Times have changed with streaming. Everything has become extremely accessible. Back then to make a mix, you would be asked by the label to do it and they would physically produce a disc and make the artwork so it was like a little album.Now everything is uploaded in one minute, and it’s a completely different mindset, not that one is better or worse, it’s just a different time.
Do you feel that it’s the same in the booth today, that you have to give people that immediacy?
Actually it’s funny you say that, I think it’s the opposite for me. In the past, I used to layer four tracks and mix that way and now I’m focusing more on the track selection, mixing more patiently and the edits I do.
I like searching for all kinds of tracks to work into my sets. That’s a whole process in itself and its fun to dig deep and into the past as well.
There must be some underlying sound to your set however. What do you look for in a track that sort of underpins all your choices?
I can’t say. I just look for something unique. I want something different, whether it’s Electro or Techno, or House. Something definitely with a sexy vibe. I like stuff between genres.
In Berlin where you’re playing these mammoth long sets, you can obviously take your time through a set. If you’re coming to Oslo now, you’ll notice it’s very different because of our short opening times. Is this something that your conscious of when you’re playing a new place?
I try to consider each set independently. It depends on what the venue is like and what the capacity is. I never plan a set. I usually have some folders with different genres of music and then just go with the flow.
Regarding the shorter sets, I’m really used to them, because that’s how I grew up in Detroit. All the clubs used to close at 2:00 and people didn’t really go out until midnight so it was two hours, full on.
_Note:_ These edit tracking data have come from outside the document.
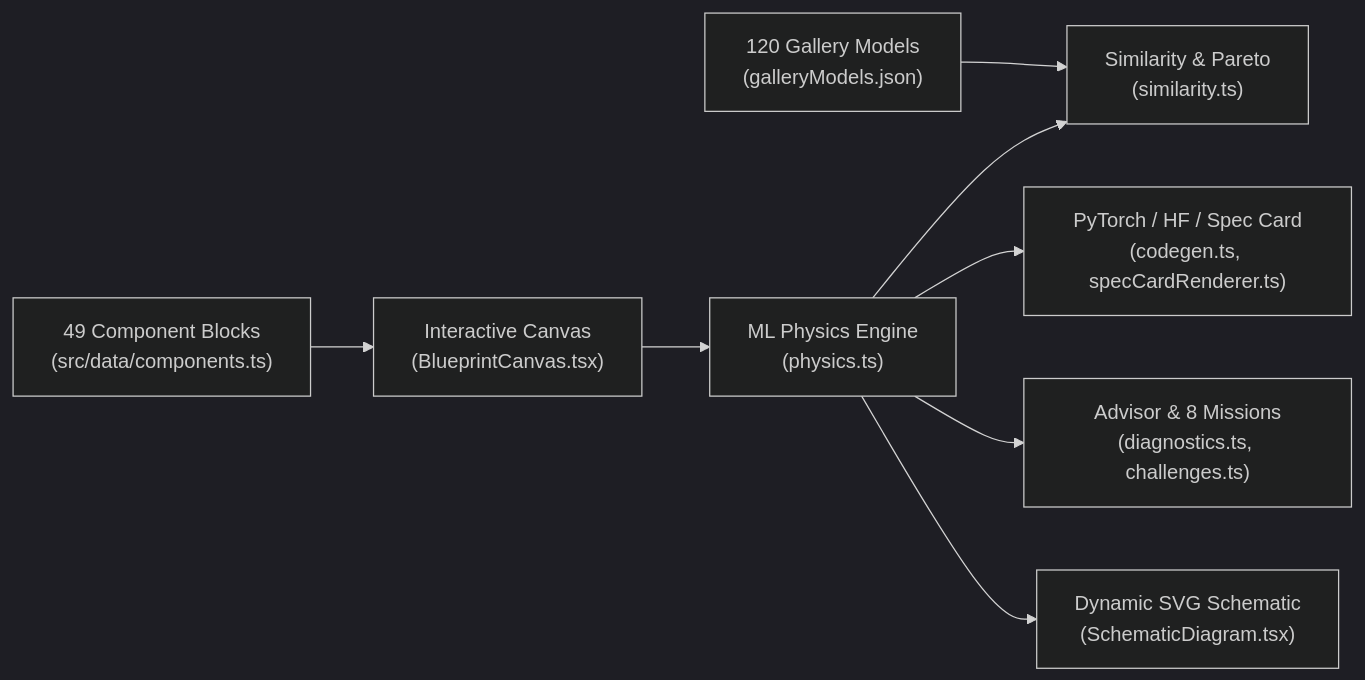
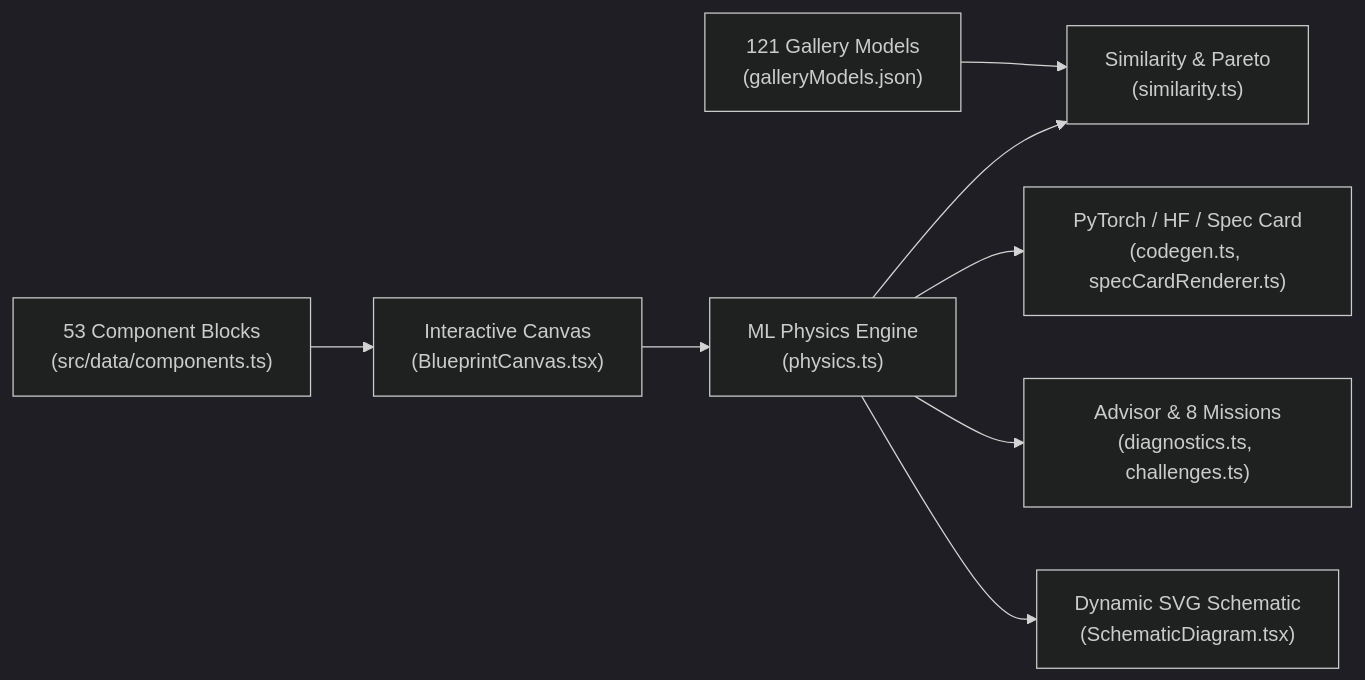
The diagram in README.md (AKMessi/llm-arch), drawn with Mermaid (dark theme) before and after one commit. The commit also changed other lines of this file and 23 other files, not shown here.

Commit message:
feat: add Z.ai GLM-5.4 Loop Transformer architecture (26+28x2+24, beta_k gates, cross-loop hybrid KV)

````diff
--- a/README.md
+++ b/README.md
@@ -128,10 +129,10 @@
 ```mermaid
 flowchart LR
-  A["49 Component Blocks\n(src/data/components.ts)"] --> C["Interactive Canvas\n(BlueprintCanvas.tsx)"]
-  B["120 Gallery Models\n(galleryModels.json)"] --> D["Similarity & Pareto\n(similarity.ts)"]
+  A["53 Component Blocks\n(src/data/components.ts)"] --> C["Interactive Canvas\n(BlueprintCanvas.tsx)"]
+  B["121 Gallery Models\n(galleryModels.json)"] --> D["Similarity & Pareto\n(similarity.ts)"]
   C --> E["ML Physics Engine\n(physics.ts)"]
   E --> F["Dynamic SVG Schematic\n(SchematicDiagram.tsx)"]
   E --> G["Advisor & 8 Missions\n(diagnostics.ts, challenges.ts)"]
   E --> H["PyTorch / HF / Spec Card\n(codegen.ts, specCardRenderer.ts)"]
   E --> D
 ```
````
Like every DJ out there today you have an agent that takes care of your bookings, but do you have the final say where you’ll play?
Absolutely, I think it is super important to have that relationship with the booker, where you share a similar vision and you make sure you play the right parties. For example a lot of times, people still associate me with how I played 15 years ago, and I’ve changed a lot since then.
Do you find that you can be very selective today and don’t have to take any set that gets offered to you?
And I suppose you enjoy it more if you’re playing less.
Absolutely, I just have more time and I’m more relaxed and can really engage and be more creative and also build more relationships with new people and connect with old friends. In the past when there was a lot of touring it was just one big ball of chaos all the time. For me staying connected to myself and the people around me these days is very important.
And when you do want to disconnect at home and you don’t want to connect with the clubbing world, what sort of music do you listen to?
Which is every Monday! (laughs) I listen to everything, but I don’t listen to Techno. I was just listening to Shabazz Palaces. I love stuff like that and other more chill music at home.
For the people that might have seen you the last time you were here in Oslo, how would you describe your set has changed since then?
I’m playing a lot more Electro and playing faster for the most part but still keeping it groovy.